Dismissive of his reading habits as he was, my brother is a reader. He was telling me about a book he by a woman he’d heard about on a podcast. Felicia Day‘s You’re Never Weird on the Internet (Almost). This wasn’t a once-in-a-blue-moon event. He’s not a prolific reader by any means, but he loves a good book. When I’d asked him the year before what he wanted for Christmas, he wanted a Malcolm Gladwell book. Back when he lived in Greece, he asked me to bring him books. He always wanted Dr. Pepper, but I couldn’t bring that on the plane.
These days I sent a lot of books to my mother since it’s difficult for her to get books in English where she lives in Greece. She reads them slowly, savoring them. My father, on the other hand, reads like I do: if he likes a book or thinks it’s important, he will sit and read it until he’s done. My sister, too, reads regularly. It’s a family trait. I come from a family of readers. A long line of readers, perhaps. My grandmother always had biographies laying about her home.
Last year a report came out that said that 42% of college students will never read another book after they graduate. Forty-two percent! I don’t know how that’s even humanly possible. I can certainly understand that there is a percentage of college graduates, depending on what they studied, who might not read literary fiction or nonfiction again. I can imagine some might read graphic novels or chick lit or Tom Clancy novels or self-help books, low-brow books.

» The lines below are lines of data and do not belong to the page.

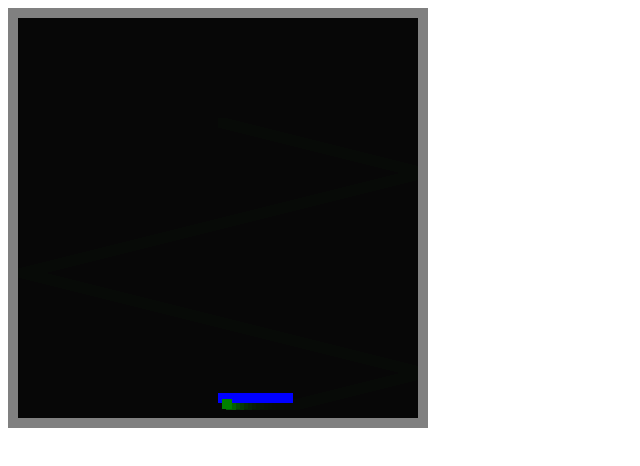
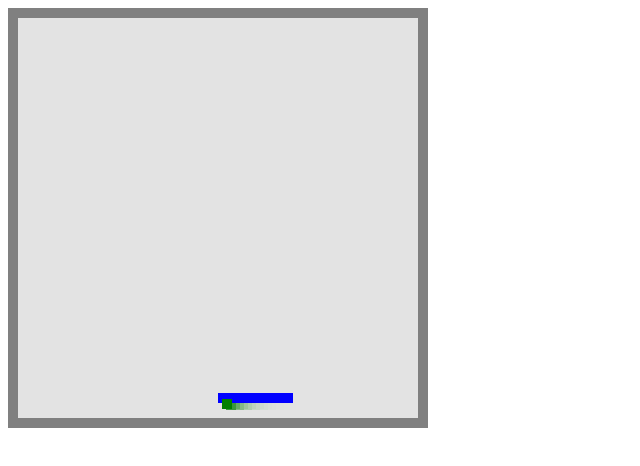
Before and after one commit to danerjin/danerjin.github.io, a plain HTML site: page pong.htm in a window 1280 px wide. Shown: the whole page, without its empty margins (0-640 px from the left). Drawn offline with Linux system fonts and the light colour scheme.

Commit message:
Update pong.htm

```diff
--- a/pong.htm
+++ b/pong.htm
@@ -71,7 +71,7 @@
         var player = new paddle(200,375,75,10);
         var cube = new ball(200,100,4,1);
         var id = function(){
-            ctx.fillStyle = 'rgba(10,10,10,0.25)'
+            ctx.fillStyle = 'rgba(225,225,225,0.25)'
           ctx.fillRect(0,0,400,400);
           if(!gameIsOver){
           requestAnimationFrame(id)
```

The fact that close to half of college graduates don’t read books seems impossible to me. It seems like a deliberate, adamant choice not to read. It seems like they’re anti-book. Are they never, not even once, curious about a bestseller? Not even Harry Potter, Twilight, or Fifty Shades of Grey? Do they not feel the least bit embarrassed if they haven’t read classics like The Great Gatsby? Do they feel no shame in not being able to answer what the last book they read was? Or do their friends never mention books? Do these people never step inside bookstores? Do they never read a business book to advance their careers?
I just don’t get it.